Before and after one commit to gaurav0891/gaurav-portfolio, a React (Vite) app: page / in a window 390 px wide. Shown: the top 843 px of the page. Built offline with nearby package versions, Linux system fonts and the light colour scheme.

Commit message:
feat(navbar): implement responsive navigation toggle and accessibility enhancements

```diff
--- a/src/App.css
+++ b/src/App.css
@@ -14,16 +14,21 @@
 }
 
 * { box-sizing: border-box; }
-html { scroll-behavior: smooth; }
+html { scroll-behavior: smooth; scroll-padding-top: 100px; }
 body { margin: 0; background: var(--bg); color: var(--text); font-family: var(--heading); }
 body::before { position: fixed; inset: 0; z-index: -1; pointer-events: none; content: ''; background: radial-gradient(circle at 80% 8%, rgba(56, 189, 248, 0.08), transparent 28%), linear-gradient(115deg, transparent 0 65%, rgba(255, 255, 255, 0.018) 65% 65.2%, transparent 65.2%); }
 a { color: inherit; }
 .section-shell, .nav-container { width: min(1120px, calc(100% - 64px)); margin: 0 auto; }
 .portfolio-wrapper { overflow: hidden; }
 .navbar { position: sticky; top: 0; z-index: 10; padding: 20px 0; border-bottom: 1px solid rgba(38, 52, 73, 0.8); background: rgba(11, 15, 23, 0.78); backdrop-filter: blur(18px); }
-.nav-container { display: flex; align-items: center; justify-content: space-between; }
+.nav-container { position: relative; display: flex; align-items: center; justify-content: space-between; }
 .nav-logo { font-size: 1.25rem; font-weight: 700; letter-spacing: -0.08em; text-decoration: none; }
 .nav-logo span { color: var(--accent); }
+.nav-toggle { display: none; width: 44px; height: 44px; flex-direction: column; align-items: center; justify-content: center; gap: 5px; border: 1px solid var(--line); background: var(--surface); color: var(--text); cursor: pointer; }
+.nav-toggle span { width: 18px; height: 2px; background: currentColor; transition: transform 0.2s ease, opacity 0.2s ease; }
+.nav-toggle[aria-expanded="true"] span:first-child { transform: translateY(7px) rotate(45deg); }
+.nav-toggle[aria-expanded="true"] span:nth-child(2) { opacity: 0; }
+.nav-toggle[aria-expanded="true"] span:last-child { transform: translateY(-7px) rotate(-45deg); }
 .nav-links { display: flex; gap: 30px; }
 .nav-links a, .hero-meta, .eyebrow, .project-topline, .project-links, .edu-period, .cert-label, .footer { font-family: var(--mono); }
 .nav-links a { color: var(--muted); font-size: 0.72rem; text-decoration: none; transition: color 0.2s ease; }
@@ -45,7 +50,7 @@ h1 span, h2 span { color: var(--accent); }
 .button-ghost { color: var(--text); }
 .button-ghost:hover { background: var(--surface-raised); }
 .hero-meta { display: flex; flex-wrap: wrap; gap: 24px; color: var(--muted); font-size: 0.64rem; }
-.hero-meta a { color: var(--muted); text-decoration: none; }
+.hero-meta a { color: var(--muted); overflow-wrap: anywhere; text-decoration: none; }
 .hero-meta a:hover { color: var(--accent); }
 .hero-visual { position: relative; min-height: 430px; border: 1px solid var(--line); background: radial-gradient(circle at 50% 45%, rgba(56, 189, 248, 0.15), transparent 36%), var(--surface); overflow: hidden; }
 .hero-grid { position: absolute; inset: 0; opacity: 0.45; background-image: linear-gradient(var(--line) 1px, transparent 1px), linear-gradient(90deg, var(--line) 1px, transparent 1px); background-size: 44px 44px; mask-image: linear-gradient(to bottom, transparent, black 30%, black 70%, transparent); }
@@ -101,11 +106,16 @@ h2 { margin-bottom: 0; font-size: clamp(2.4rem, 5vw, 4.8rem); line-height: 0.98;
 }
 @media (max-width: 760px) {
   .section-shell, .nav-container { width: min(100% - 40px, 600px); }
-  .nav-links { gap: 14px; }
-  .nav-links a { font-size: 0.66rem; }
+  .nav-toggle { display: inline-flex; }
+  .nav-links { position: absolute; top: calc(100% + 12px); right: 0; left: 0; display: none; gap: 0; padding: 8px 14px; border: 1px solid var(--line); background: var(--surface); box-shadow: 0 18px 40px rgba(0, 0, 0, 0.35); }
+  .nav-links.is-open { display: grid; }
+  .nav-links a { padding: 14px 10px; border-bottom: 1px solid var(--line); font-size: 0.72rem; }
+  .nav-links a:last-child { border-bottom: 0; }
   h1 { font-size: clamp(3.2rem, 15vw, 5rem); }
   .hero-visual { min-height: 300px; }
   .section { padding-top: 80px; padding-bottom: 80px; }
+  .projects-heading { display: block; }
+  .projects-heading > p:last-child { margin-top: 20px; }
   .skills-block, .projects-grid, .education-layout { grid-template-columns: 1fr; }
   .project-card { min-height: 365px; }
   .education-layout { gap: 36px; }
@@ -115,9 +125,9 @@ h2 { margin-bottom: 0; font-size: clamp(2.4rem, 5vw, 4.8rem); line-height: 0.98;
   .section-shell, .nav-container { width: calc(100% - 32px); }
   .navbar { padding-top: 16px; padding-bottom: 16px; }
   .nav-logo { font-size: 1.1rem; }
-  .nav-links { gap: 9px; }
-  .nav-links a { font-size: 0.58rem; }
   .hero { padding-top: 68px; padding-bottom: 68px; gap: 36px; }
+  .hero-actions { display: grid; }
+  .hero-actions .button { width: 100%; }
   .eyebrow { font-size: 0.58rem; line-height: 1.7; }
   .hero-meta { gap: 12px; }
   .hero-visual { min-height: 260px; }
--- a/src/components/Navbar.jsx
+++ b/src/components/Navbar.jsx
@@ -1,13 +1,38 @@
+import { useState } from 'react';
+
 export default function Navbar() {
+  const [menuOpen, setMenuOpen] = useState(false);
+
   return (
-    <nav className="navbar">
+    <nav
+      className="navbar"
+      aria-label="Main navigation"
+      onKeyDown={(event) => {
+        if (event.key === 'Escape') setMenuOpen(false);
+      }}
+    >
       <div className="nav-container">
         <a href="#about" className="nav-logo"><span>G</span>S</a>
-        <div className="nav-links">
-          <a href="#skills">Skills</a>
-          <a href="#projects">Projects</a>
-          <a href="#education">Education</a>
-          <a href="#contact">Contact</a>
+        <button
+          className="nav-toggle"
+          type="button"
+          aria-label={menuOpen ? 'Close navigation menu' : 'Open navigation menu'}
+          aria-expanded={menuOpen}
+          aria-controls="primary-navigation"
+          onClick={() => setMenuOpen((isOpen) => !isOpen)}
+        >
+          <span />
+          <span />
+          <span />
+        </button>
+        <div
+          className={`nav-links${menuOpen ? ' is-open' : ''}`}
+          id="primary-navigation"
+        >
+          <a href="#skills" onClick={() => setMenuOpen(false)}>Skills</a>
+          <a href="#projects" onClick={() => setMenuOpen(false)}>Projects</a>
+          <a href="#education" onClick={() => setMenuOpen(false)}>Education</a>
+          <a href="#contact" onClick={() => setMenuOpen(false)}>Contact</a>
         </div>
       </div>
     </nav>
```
══════════
WHAT IS BEING ASKED: Repeat the listing above in full.

OUTPUT:
Before and after one commit to gaurav0891/gaurav-portfolio, a React (Vite) app: page / in a window 390 px wide. Shown: the top 843 px of the page. Built offline with nearby package versions, Linux system fonts and the light colour scheme.

Commit message:
feat(navbar): implement responsive navigation toggle and accessibility enhancements

```diff
--- a/src/App.css
+++ b/src/App.css
@@ -14,16 +14,21 @@
 }
 
 * { box-sizing: border-box; }
-html { scroll-behavior: smooth; }
+html { scroll-behavior: smooth; scroll-padding-top: 100px; }
 body { margin: 0; background: var(--bg); color: var(--text); font-family: var(--heading); }
 body::before { position: fixed; inset: 0; z-index: -1; pointer-events: none; content: ''; background: radial-gradient(circle at 80% 8%, rgba(56, 189, 248, 0.08), transparent 28%), linear-gradient(115deg, transparent 0 65%, rgba(255, 255, 255, 0.018) 65% 65.2%, transparent 65.2%); }
 a { color: inherit; }
 .section-shell, .nav-container { width: min(1120px, calc(100% - 64px)); margin: 0 auto; }
 .portfolio-wrapper { overflow: hidden; }
 .navbar { position: sticky; top: 0; z-index: 10; padding: 20px 0; border-bottom: 1px solid rgba(38, 52, 73, 0.8); background: rgba(11, 15, 23, 0.78); backdrop-filter: blur(18px); }
-.nav-container { display: flex; align-items: center; justify-content: space-between; }
+.nav-container { position: relative; display: flex; align-items: center; justify-content: space-between; }
 .nav-logo { font-size: 1.25rem; font-weight: 700; letter-spacing: -0.08em; text-decoration: none; }
 .nav-logo span { color: var(--accent); }
+.nav-toggle { display: none; width: 44px; height: 44px; flex-direction: column; align-items: center; justify-content: center; gap: 5px; border: 1px solid var(--line); background: var(--surface); color: var(--text); cursor: pointer; }
+.nav-toggle span { width: 18px; height: 2px; background: currentColor; transition: transform 0.2s ease, opacity 0.2s ease; }
+.nav-toggle[aria-expanded="true"] span:first-child { transform: translateY(7px) rotate(45deg); }
+.nav-toggle[aria-expanded="true"] span:nth-child(2) { opacity: 0; }
+.nav-toggle[aria-expanded="true"] span:last-child { transform: translateY(-7px) rotate(-45deg); }
 .nav-links { display: flex; gap: 30px; }
 .nav-links a, .hero-meta, .eyebrow, .project-topline, .project-links, .edu-period, .cert-label, .footer { font-family: var(--mono); }
 .nav-links a { color: var(--muted); font-size: 0.72rem; text-decoration: none; transition: color 0.2s ease; }
@@ -45,7 +50,7 @@ h1 span, h2 span { color: var(--accent); }
 .button-ghost { color: var(--text); }
 .button-ghost:hover { background: var(--surface-raised); }
 .hero-meta { display: flex; flex-wrap: wrap; gap: 24px; color: var(--muted); font-size: 0.64rem; }
-.hero-meta a { color: var(--muted); text-decoration: none; }
+.hero-meta a { color: var(--muted); overflow-wrap: anywhere; text-decoration: none; }
 .hero-meta a:hover { color: var(--accent); }
 .hero-visual { position: relative; min-height: 430px; border: 1px solid var(--line); background: radial-gradient(circle at 50% 45%, rgba(56, 189, 248, 0.15), transparent 36%), var(--surface); overflow: hidden; }
 .hero-grid { position: absolute; inset: 0; opacity: 0.45; background-image: linear-gradient(var(--line) 1px, transparent 1px), linear-gradient(90deg, var(--line) 1px, transparent 1px); background-size: 44px 44px; mask-image: linear-gradient(to bottom, transparent, black 30%, black 70%, transparent); }
@@ -101,11 +106,16 @@ h2 { margin-bottom: 0; font-size: clamp(2.4rem, 5vw, 4.8rem); line-height: 0.98;
 }
 @media (max-width: 760px) {
   .section-shell, .nav-container { width: min(100% - 40px, 600px); }
-  .nav-links { gap: 14px; }
-  .nav-links a { font-size: 0.66rem; }
+  .nav-toggle { display: inline-flex; }
+  .nav-links { position: absolute; top: calc(100% + 12px); right: 0; left: 0; display: none; gap: 0; padding: 8px 14px; border: 1px solid var(--line); background: var(--surface); box-shadow: 0 18px 40px rgba(0, 0, 0, 0.35); }
+  .nav-links.is-open { display: grid; }
+  .nav-links a { padding: 14px 10px; border-bottom: 1px solid var(--line); font-size: 0.72rem; }
+  .nav-links a:last-child { border-bottom: 0; }
   h1 { font-size: clamp(3.2rem, 15vw, 5rem); }
   .hero-visual { min-height: 300px; }
   .section { padding-top: 80px; padding-bottom: 80px; }
+  .projects-heading { display: block; }
+  .projects-heading > p:last-child { margin-top: 20px; }
   .skills-block, .projects-grid, .education-layout { grid-template-columns: 1fr; }
   .project-card { min-height: 365px; }
   .education-layout { gap: 36px; }
@@ -115,9 +125,9 @@ h2 { margin-bottom: 0; font-size: clamp(2.4rem, 5vw, 4.8rem); line-height: 0.98;
   .section-shell, .nav-container { width: calc(100% - 32px); }
   .navbar { padding-top: 16px; padding-bottom: 16px; }
   .nav-logo { font-size: 1.1rem; }
-  .nav-links { gap: 9px; }
-  .nav-links a { font-size: 0.58rem; }
   .hero { padding-top: 68px; padding-bottom: 68px; gap: 36px; }
+  .hero-actions { display: grid; }
+  .hero-actions .button { width: 100%; }
   .eyebrow { font-size: 0.58rem; line-height: 1.7; }
   .hero-meta { gap: 12px; }
   .hero-visual { min-height: 260px; }
--- a/src/components/Navbar.jsx
+++ b/src/components/Navbar.jsx
@@ -1,13 +1,38 @@
+import { useState } from 'react';
+
 export default function Navbar() {
+  const [menuOpen, setMenuOpen] = useState(false);
+
   return (
-    <nav className="navbar">
+    <nav
+      className="navbar"
+      aria-label="Main navigation"
+      onKeyDown={(event) => {
+        if (event.key === 'Escape') setMenuOpen(false);
+      }}
+    >
       <div className="nav-container">
         <a href="#about" className="nav-logo"><span>G</span>S</a>
-        <div className="nav-links">
-          <a href="#skills">Skills</a>
-          <a href="#projects">Projects</a>
-          <a href="#education">Education</a>
-          <a href="#contact">Contact</a>
+        <button
+          className="nav-toggle"
+          type="button"
+          aria-label={menuOpen ? 'Close navigation menu' : 'Open navigation menu'}
+          aria-expanded={menuOpen}
+          aria-controls="primary-navigation"
+          onClick={() => setMenuOpen((isOpen) => !isOpen)}
+        >
+          <span />
+          <span />
+          <span />
+        </button>
+        <div
+          className={`nav-links${menuOpen ? ' is-open' : ''}`}
+          id="primary-navigation"
+        >
+          <a href="#skills" onClick={() => setMenuOpen(false)}>Skills</a>
+          <a href="#projects" onClick={() => setMenuOpen(false)}>Projects</a>
+          <a href="#education" onClick={() => setMenuOpen(false)}>Education</a>
+          <a href="#contact" onClick={() => setMenuOpen(false)}>Contact</a>
         </div>
       </div>
     </nav>
```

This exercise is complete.